Won't be good for West Salem property values. Or West Salem businesses. But, hey, no problem. Nothing is a problem for the flying-high "All is Good" Oversight Team. They've never met a reality they couldn't ignore.
No bridge is the solution to the Third Bridge problem.
The flip side to what I just said is the Oversight Team's inability to recognize that if they just take one more seemingly absurd step, they will have circumnavigated the crazy planet of their current planning and arrived at a sane place that is oh-so-close to where they have always been.
The chance of the Third Bridge being built is exceedingly slim. However, the problems that this Bridge That's Going Nowhere are intended to solve are easily fixed -- by giving up on the notion of a Third Bridge, while preserving one of its attributes.

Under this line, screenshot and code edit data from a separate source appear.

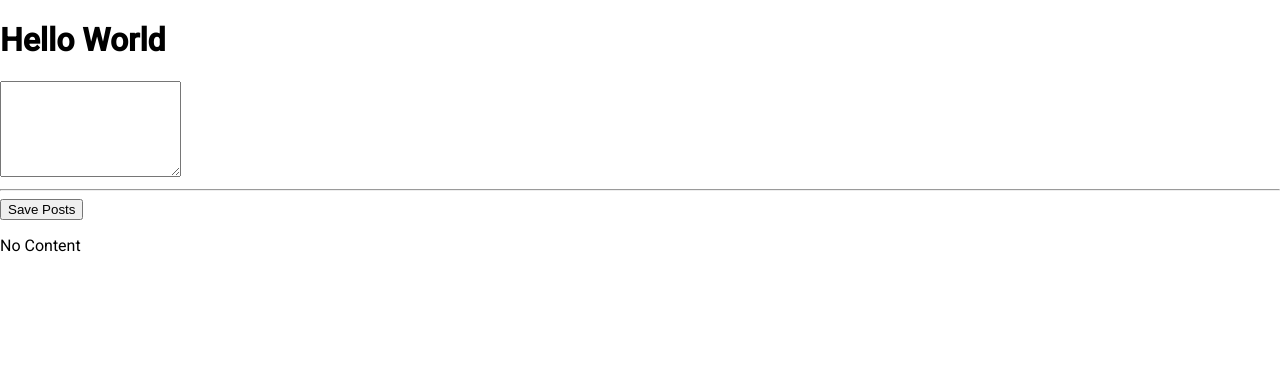
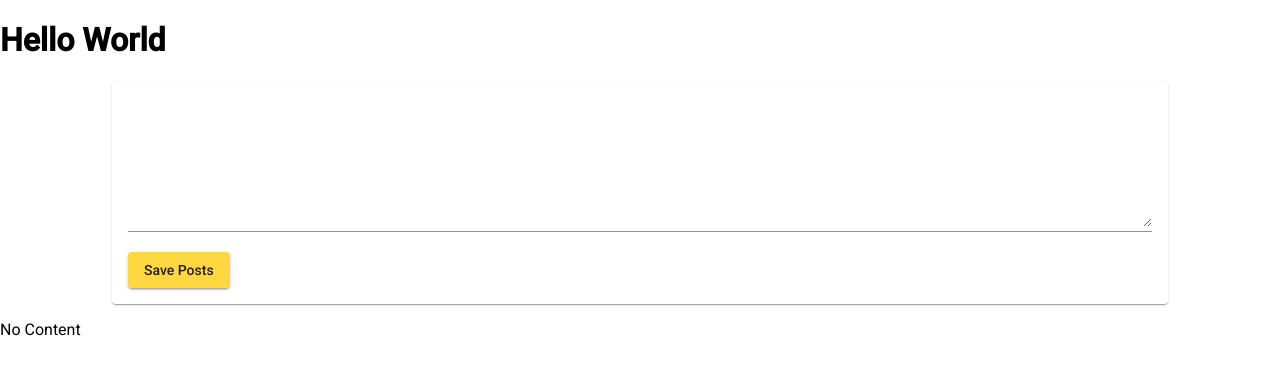
Before and after one commit to QuinnrElder/MEAN-project, an Angular app in the folder MEAN-STACK/: page / in a window 1280 px wide. Shown: the top 374 px of the page. Built offline with nearby package versions, Linux system fonts and the light colour scheme.

Commit message:
Refactor with Angular-materials

```diff
--- a/MEAN-STACK/src/app/posts/post-create/post-create.component.html
+++ b/MEAN-STACK/src/app/posts/post-create/post-create.component.html
@@ -1,4 +1,14 @@
-<textarea rows="6" [(ngModel)]="enteredValue"></textarea>
-<hr>
-<button (click)='onAddPost()'>Save Posts</button>
+
+<mat-card>
+  <mat-form-field>
+    <textarea matInput rows="6" [(ngModel)]="enteredValue"></textarea>
+  </mat-form-field>
+
+    <button
+      mat-raised-button
+      color='accent'
+      (click)='onAddPost()'>Save Posts</button>
+
+</mat-card>
+
 <p>{{ newPost }}</p>
--- a/MEAN-STACK/src/app/posts/post-create/post-create.component.ts
+++ b/MEAN-STACK/src/app/posts/post-create/post-create.component.ts
@@ -2,7 +2,8 @@
 
 @Component({
   selector: 'app-post-create',
-  templateUrl: './post-create.component.html'
+  templateUrl: './post-create.component.html',
+  styleUrls: ['./post-create.component.css']
 })
 
 export class PostCreateComponent {
```
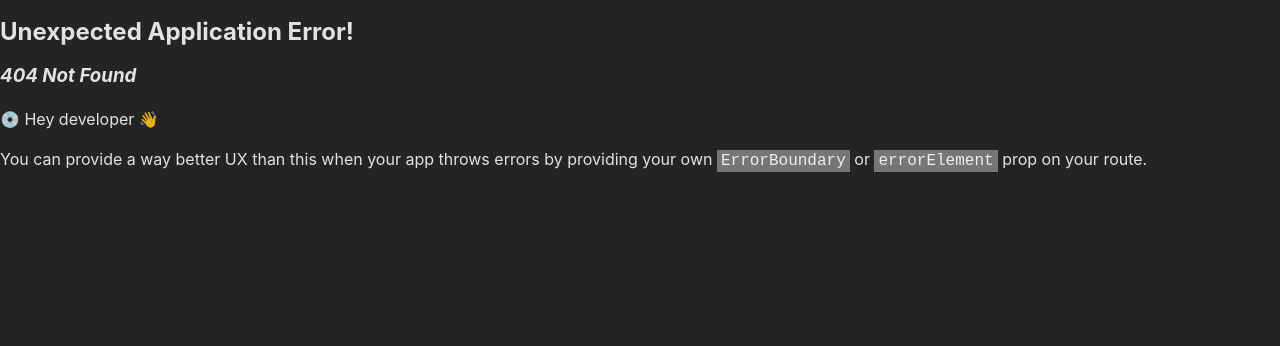
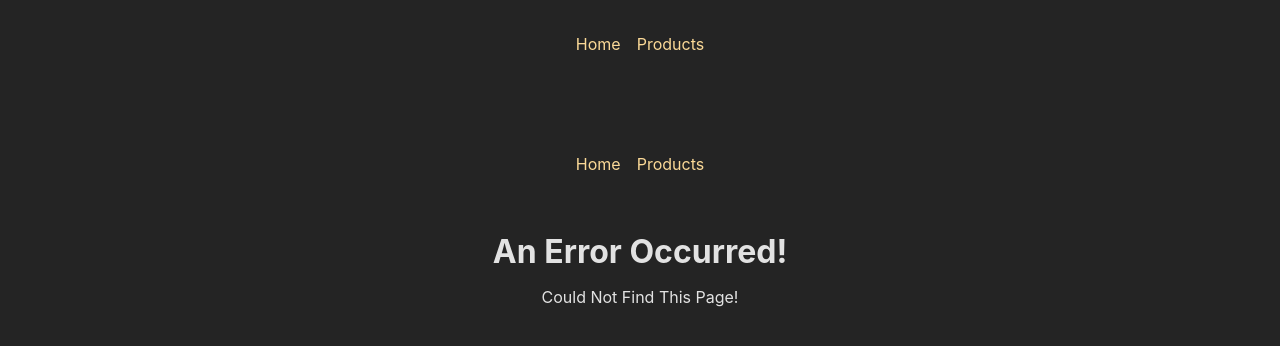
Before and after one commit to Hashwi/React_Routers, a React (Create React App) app: page /error in a window 1280 px wide. Before the commit this address had no page. Shown: the top 346 px of the page. Built offline with nearby package versions, Linux system fonts and the light colour scheme.

Commit message:
Adding css to Nav bar

```diff
--- a/src/App.js
+++ b/src/App.js
@@ -2,17 +2,20 @@ import { createBrowserRouter, RouterProvider } from "react-router-dom";
 import HomePage from "./pages/Home";
 import Products from "./pages/Products";
 import RootLayout from "./pages/Root";
+import Error from "./pages/Error";
 
 const router = createBrowserRouter([
   {
     path: "/",
     element: <RootLayout/>,
+    errorElement: <Error/>,
     children: [
       { path: "/", element: <HomePage /> },
       { path: "/products", element: <Products/> },
-
+      { path: "/error", element: <Error/> },
     ]
   },
+
 
 ]);
 function App() {
--- a/src/components/MainNavigation.js
+++ b/src/components/MainNavigation.js
@@ -1,15 +1,15 @@
 import React from 'react'
-import { Link } from 'react-router-dom'
+import { NavLink } from 'react-router-dom'
 import classes from './MainNavigation.module.css'
 
-const MainNavigation =() => {
+const MainNavigation = () => {
     return (
         <>
             <header className={classes.header}>
                 <nav>
                     <ul className={classes.list}>
-                <li><Link to='/'>Home</Link></li>
-                <li><Link to='/products'>Products</Link></li>
+                        <li><NavLink to='/' className={({ isActive }) => isActive ? classes.active : undefined} end>Home</NavLink></li>
+                        <li><NavLink to='/products' className={({ isActive }) => isActive ? classes.active : undefined}>Products</NavLink></li>
                     </ul>
                 </nav>
             </header>
--- a/src/index.css
+++ b/src/index.css
@@ -48,3 +48,8 @@ ul {
   margin: 0;
   padding: 0;
 }
+
+main {
+  margin: 2rem  auto;
+  text-align: center;
+}
--- /dev/null
+++ b/src/pages/Error.js
@@ -0,0 +1,14 @@
+import React from 'react'
+import MainNavigation from '../components/MainNavigation'
+
+export default function Error() {
+  return (
+    <>
+    <MainNavigation/>
+    <main>
+        <h1>An Error Occurred!</h1>
+        <p>Could Not Find This Page!</p>
+    </main>
+    </>
+  )
+}
--- a/src/pages/Root.js
+++ b/src/pages/Root.js
@@ -1,13 +1,13 @@
 import React from "react";
 import { Outlet } from "react-router-dom";
 import MainNavigation from "../components/MainNavigation";
-import classes from "./Root.module.css";
+
 
 export default function RootLayout() {
   return (
     <>
       <MainNavigation />
-      <main className={classes.content}>
+      <main>
         <Outlet />
       </main>
     </>
--- a/src/pages/Root.module.css
+++ /dev/null
@@ -1,4 +0,0 @@
-.content {
-   margin: 2rem  auto;
-   text-align: center;
-}
```
Lines whose indentation alone changed are shown as unchanged.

Salem's Breakfast on Bikes blog ably described this snake-eating-itself approach in today's "Third Bridge is Self-Negating."
Based on their own, internal formulas and projections, there is no need for any measure on the bridges other than tolling!
More than this, the best way to fund a bridge removes the conditions that supposedly make it necessary.
A $1.00 toll reduces congestion so much that traffic counts won't reach projected untolled 2015 levels until 2030!
A $2.00 toll basically halves the traffic.
...Another way of looking at it is that the Third Bridge is fundamentally self-negating, based on incoherent and contradictory assumptions.
The fairest way to raise funding is through a user fee. This also scales up and generates the right scale of funds. (It's much more difficult to generate the right amount of funding through property taxes, gas taxes, or licensing fees.)
But as soon as you do that, congestion is reduced so much there's no need to build additional capacity.
I really like this idea. Toll the two current bridges.
Probably not permanently. But long enough to change driving habits (could I walk, take the bus, or bike to/from downtown and West Salem?) and pay for much-needed seismic strengthening of the bridges, along with funding traffic flow improvements.
Congestion pricing could ease the toll burden on those who can least afford it. Meaning, reduce or eliminate tolling at non-peak times.
Tolling, as a draft ECONorthwest memo explains, will lead to fewer vehicle trips across the current bridges while funding improvements to them. So it solves the two main problems the Third Bridge was intended to solve -- congestion and earthquake readiness -- at a hugely lower cost.
Download SRC Funding Memo
And with no disruption to the dozens of homes and businesses that would be demolished by the planned Third Bridge.
Yes, we've reached an ultimate absurdity. The best way to get the benefits of a new bridge is to not build one. Sanely crazy.